.gate SB_LUT4  I0=clr I1=$0 I2=p5 I3=pc5 O=np5  # np5 = next p5

.param LUT_INIT 0000010101010000

.gate SB_DFF  C=clk D=np5 Q=p5

.gate SB_CARRY CI=pc5 I0=$0 I1=p5 CO=pc6        # pc6 = carry to p6


SB_LUT4 calculates np5 given p5 and carry-in pc5 from the next lower bit of the counter.  np5 is clocked into SB_DFF to update p5 at the next rising edge of clk.  SB_CARRY calculates carry-out pc6 for the next higher bit of the counter.  Note that SB_CARRY's I0, I1, and CI inputs match SB_LUT4's I1, I2, and I3.  SB_LUT4 I0 is set to signal clr which synchronously resets the counter, and I1 is not used so I set it to the constant 0.  (Yosys uses $true and $false for 1 and 0, but BLIF lets you define them to be something else.)


SB_LUT4 has a LUT_INIT parameter that specifies the binary truth table for the LUT.  Each bit i (numbered from LSb = 0) is the LUT value if I[3:0] = i.  If I0 = clr = 1, the LUT output np5 is 0.  If I0 = 0, the LUT output is I2⊕I3 = p5⊕pc5.


Arachne-pnr combines SB_LUT4, SB_DFFxx, and SB_CARRY into an ICESTORM_LC, which includes parameters for DFF and carry chain options.  You can see how it did this using the "-B" option.  I think arachne-pnr understands ICESTORM_LC blocks in its BLIF input if you want to combine LUTs, DFFs, and carry logic yourself before running arachne-pnr.


Finally, let's take a quick look at SB_IO, the I/O block.  The iCE40 I/O block has many options including built-in flip-flops for DDR, tri-state output enable, and pull-up resistor.  See the iCE Technology Library document for details.  If your design has simple inputs and outputs, you can let arachne-pnr generate SB_IO blocks automatically.  However, if you want to use some options like pull-up you may need to include an SB_IO explicitly.

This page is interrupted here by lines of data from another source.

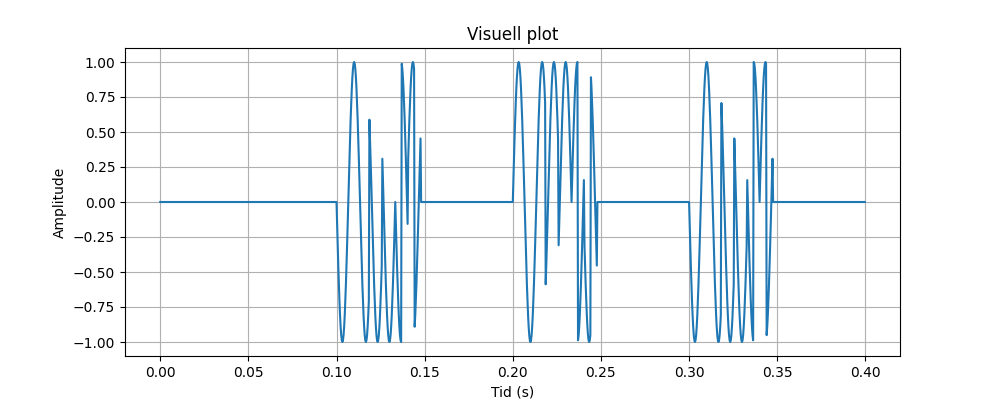
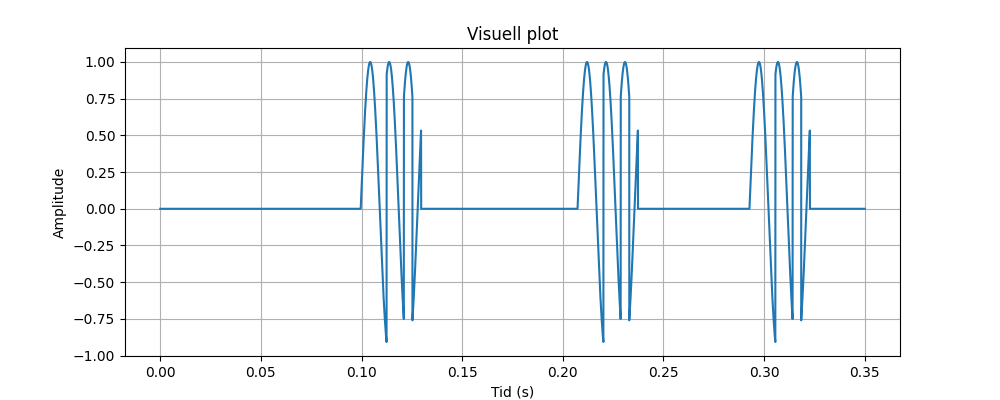
Har høyt sannsynlig fungerende jitter

diff --git a/mattefunksjoner.py b/mattefunksjoner.py
@@ -4,7 +4,7 @@ from scipy.signal import square
 from scipy.signal import chirp
 import random
 
-def globale_variabler(Fs,F,Pri,Prf,Dc,T,N):
+def globale_variabler(Fs,F,Pri,Prf,Dc,T,N,mønster):
     #setter global samplingsfrekvens
     global fs
     fs = Fs
@@ -59,34 +59,77 @@ def globale_variabler(Fs,F,Pri,Prf,Dc,T,N):
     global t
     t = np.arange(0, T, 1 / fs)
     
-    global barker_lengde
-    barker_lengde = 7
+    #Definerer varighet
+    global t_tot 
+    t_tot = T
+    
     
     global n 
     n = N
     
+    global m 
+    m = mønster
+    
+# #Funksjon som lager en helt standard sinusbølge
+# def sinus_bølge():
+#     # Genererer sinusbølge
+#     sinus_bølge = np.sin(2 * np.pi * f * t)
+#     #Returnerer den genererte sinusbølgen
+#     modulert_bølge = sinus_bølge * firkantpuls()
+#     return modulert_bølge
+
 #Funksjon som lager en helt standard sinusbølge
 def sinus_bølge():
-    # Genererer sinusbølge
-    sinus_bølge = np.sin(2 * np.pi * f * t)
-    #Returnerer den genererte sinusbølgen
-    modulert_bølge = sinus_bølge * firkantpuls()
-    return modulert_bølge
+    firkant_bølge = firkantpuls()  # Hent firkantpulsen for å styre aktivering
+    sinus_varighet = pwt  # Varigheten er det samme som tiden til en pulsbredde
+    
+    # Initier sinusbølgen
+    sinus_bølge = np.zeros_like(t)
+
+    # Finn starten av hver firkantpuls-syklus
+    syklus_starter = np.where(np.diff((firkant_bølge != 0).astype(int)) == 1)[0] + 1
+
+    # Iterer over hver syklus og generer sinus som starter på nytt
+    for start in syklus_starter:
+        slutt = start + int(sinus_varighet * fs)
+        slutt = min(slutt, len(t))  # Sørg for at vi ikke går utenfor tidsaksen
+        # Beregn tidsvinduet for sinus innenfor denne syklusen
+        lokal_t = t[:slutt - start] - t[start]
+        sinus_bølge[start:slutt] = np.sin(2 * np.pi * f * lokal_t)
+
+    return sinus_bølge
 
 #Funksjon som genererer en firkantpuls. Frekvens og duty cycle defineres av variablene i inputen. Hvis ingen 
 #ønskede verdier er gitt, settes det forhåndsdefinerte verdier.
 def firkantpuls():  
-    #Generering av firkantpuls. Frekvensen defineres av prf/pri, og duty cycle styres av ønsket verdi.
-    #Adderer med 1, og dividerer med 2 for å sette pulsen på 1 (på), og deretter 0 (av). 
-    #Dette for å kunne skru signalet av og på, og sende pulser.
-    firkantpuls = (square(2 * np.pi * f_firkant * t, duty=dc)+1)/2
+    if m == 'jitter':
+            # Beregn perioden og pulsbredden
+        jitter_prosent = 0.2    
+        
+        periode = 1 / f_firkant
+        puls_bredde = dc * periode
+
+        # Generer tidsvektor
+        t_lokal = np.linspace(0, t_tot, int(fs * t_tot), endpoint=False)
+
+        # Start- og sluttidspunkter for hver puls med jitter
+        start_tider = np.arange(0, t_tot, periode)
+        jitter = np.random.uniform(-jitter_prosent * periode, jitter_prosent * periode, size=len(start_tider))
+        start_tider_jittered = start_tider + jitter
+
+        # Generer firkantpuls
+        firkantpuls = np.zeros_like(t_lokal)
+        for start_tid in start_tider_jittered:
+            start_idx = int(start_tid * fs)
+            slutt_idx = int((start_tid + puls_bredde) * fs)
+            if start_idx < len(t_lokal):
+                firkantpuls[start_idx:slutt_idx] = 1
+    else:
+        firkantpuls = (square(2 * np.pi * f_firkant * t, duty=dc)+1)/2
+
+
     return firkantpuls
 
-def jitter():
-    print('Her skal det komme en jitterfunksjon')
-    
-def stagger():
-    print('Her skal det komme en staggerfunksjon')
 
 # Funksjon for en pulskodet bølge. Chirp bølge
 def chirp_bølge():
@@ -129,16 +172,12 @@ def barker_kode(n):
     return barker_sekvens[n]
 
 
-
-    return combined_wave
-
-# Funksjon som genererer et barker kodet signal
 def barker_bølge():
     barker_sekvens = barker_kode(n)  # Hent Barker-koden og lagrer en variant av den
     firkant_bølge = firkantpuls()  # Hent firkantpulsen for å styre aktivering
     barker_varighet = pwt  # Varigheten til en Barker-sekvens er lik en pulsbredde
                            # Samme tankegang som med Chirp
-
+                           
     # Initier Barker-signalet
     barker_bølge = np.zeros_like(t)
 
@@ -159,8 +198,43 @@ def barker_bølge():
             bit_slutt = min(bit_start + samples_per_bit, slutt)
             barker_bølge[bit_start:bit_slutt] = bit
 
-    barker_bølge = barker_bølge * sinus_bølge()
+        # Generer lokal sinusbølge som starter på nytt for hver firkantpuls-syklus
+        lokal_sinus_bølge = np.sin(2 * np.pi * f * (t[start:slutt] - t[start]))  # Tidsforskyvning for synkronisering
+
+        # Multiplicer barker_bølge med den lokale sinusbølgen
+        barker_bølge[start:slutt] = barker_bølge[start:slutt] * lokal_sinus_bølge
+
     return barker_bølge
+
+# # Funksjon som genererer et barker kodet signal
+# def barker_bølge():
+#     barker_sekvens = barker_kode(n)  # Hent Barker-koden og lagrer en variant av den
+#     firkant_bølge = firkantpuls()  # Hent firkantpulsen for å styre aktivering
+#     barker_varighet = pwt  # Varigheten til en Barker-sekvens er lik en pulsbredde
+#                            # Samme tankegang som med Chirp
+                           
+#     # Initier Barker-signalet
+#     barker_bølge = np.zeros_like(t)
+
+#     # Finn starten av hver firkantpuls-syklus. Firkantpulsen starter, eller er "på" når den ikke er 0
+#     syklus_starter = np.where(np.diff((firkant_bølge != 0).astype(int)) == 1)[0] + 1
+
+#     # Iterer over hver syklus og generer Barker-sekvensen
+#     for start in syklus_starter:
+#         slutt = start + int(barker_varighet * fs)
+#         slutt = min(slutt, len(t))  # Sørg for at vi ikke går utenfor tidsaksen
+
+#         # Beregn antall samples per Barker-bit
+#         samples_per_bit = (slutt - start) // n
+
+#         # Generer Barker-sekvens i dette tidsvinduet
+#         for i, bit in enumerate(barker_sekvens):
+#             bit_start = start + i * samples_per_bit
+#             bit_slutt = min(bit_start + samples_per_bit, slutt)
+#             barker_bølge[bit_start:bit_slutt] = bit
+
+#     barker_bølge = barker_bølge * sinus_bølge()
+#     return barker_bølge
 
 #Funksjon som plotter resultatet
 def plott_resultat(final_wave):

diff --git a/testdokuemnt.py b/testdokuemnt.py
@@ -1,0 +1,39 @@
+import numpy as np
+import matplotlib.pyplot as plt
+
+# Parametere for firkantpulsen
+fs = 1000  # Samplingsfrekvens (Hz)
+f = 5      # Firkantpulsens frekvens (Hz)
+dc = 0.2   # Duty cycle (andel tid signalet er "på")
+T = 1      # Total varighet (sekunder)
+jitter_percent = 0.2  # Jitter som prosentandel av perioden (10%)
+
+# Beregn perioden og pulsbredden
+periode = 1 / f
+puls_bredde = dc * periode
+
+# Generer tidsvektor
+t = np.linspace(0, T, int(fs * T), endpoint=False)
+
+# Start- og sluttidspunkter for hver puls med jitter
+start_tider = np.arange(0, T, periode)
+jitter = np.random.uniform(-jitter_percent * periode, jitter_percent * periode, size=len(start_tider))
+start_tider_jittered = start_tider + jitter
+
+# Generer firkantpuls
+firkantpuls = np.zeros_like(t)
+for start_tid in start_tider_jittered:
+    start_idx = int(start_tid * fs)
+    slutt_idx = int((start_tid + puls_bredde) * fs)
+    if start_idx < len(t):
+        firkantpuls[start_idx:slutt_idx] = 1
+
+# Plot firkantpulsen
+plt.figure(figsize=(10, 4))
+plt.plot(t, firkantpuls, label=f"Frekvens: {f} Hz, Duty cycle: {dc*100}% med jitter")
+plt.title("Firkantpuls med Jitter og Konstant Pulsbredde")
+plt.xlabel("Tid (s)")
+plt.ylabel("Amplitude")
+plt.grid(True)
+plt.legend()
+plt.show()

diff --git a/variablehenting.py b/variablehenting.py
@@ -83,10 +83,19 @@ def henter_variabler():
     else:
         print(f"Pulskoding angitt er {pk}")
         
-    if pk == 'barker':
-        n = variabler.get('n',2)
-        print(f"Sekvens til barker angitt er {n}. Ønskes annen sekvens skriv n = x")
-    
-            
-    
-    return Fs,f,pri,prf,dc,t,pk,n
+
+    n = variabler.get('n',0)
+    if n == 0:
+        n = 2
+        print(f"Sekvens til barker ikke angitt. Verdien settes til {n}")
+    else:
+        print(f"Sekvens til barker angitt er {n}")
+        
+    mønster = variabler.get('pattern',0)
+    if mønster == 0:
+        mønster = 'fixed'
+        print(f"PRI møsnter ikke angitt, settes til {mønster}")
+    else:
+        print(f"PRI mønster angitt er {mønster}")
+
+    return Fs,f,pri,prf,dc,t,pk,n,mønster

diff --git a/omstillingsprogram.py b/omstillingsprogram.py
@@ -4,9 +4,9 @@ import mattefunksjoner
 def main():
     #Kaller opp en funksjon som leser og separerer variabler fra en fil, variabler.txt
     #Denne funksjonen returnerer en rekke forskjellige variabler som skal benyttes senere.
-    Fs,f,pri,prf,dc,t,pk,n = variablehenting.henter_variabler()
+    Fs,f,pri,prf,dc,t,pk,n,mønster = variablehenting.henter_variabler()
     #Funksjon som legger alle variablene inn i selve matteprogrammet, som står for den faktiske omgjøringen
-    mattefunksjoner.globale_variabler(Fs,f,pri,prf,dc,t,n)
+    mattefunksjoner.globale_variabler(Fs,f,pri,prf,dc,t,n,mønster)
     #Genererer en sinusfunksjon basert på variablene som er hentet fra forrige funksjon 
     
     if pk == "ukodet":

Here's the BLIF for an input pin "en" that has a pull-up:


.gate SB_IO PACKAGE_PIN=en D_IN_0=en.d0

.param PINTYPE  000001000001

.param PULLUP 1


This SB_IO has two of its pins connected: PACKAGE_PIN is the external pin "en" and D_IN_0 is the internal data-in signal, which may be latched or registered.  There's also a D_IN_1 registered on a falling clock edge for DDR.  I've named the internal signal "en.d0" and connect it to internal logic elsewhere in the BLIF file.


The PIN_TYPE parameter specifies whether SB_IO input is registered, latched, or combinational, and whether the SB_IO output is disabled, combinational, registered, inverted, DDR, etc.  The PULLUP parameter enables the I/O pin's pull-up resistor.


OK, that's all for now.  I'll add more as needed.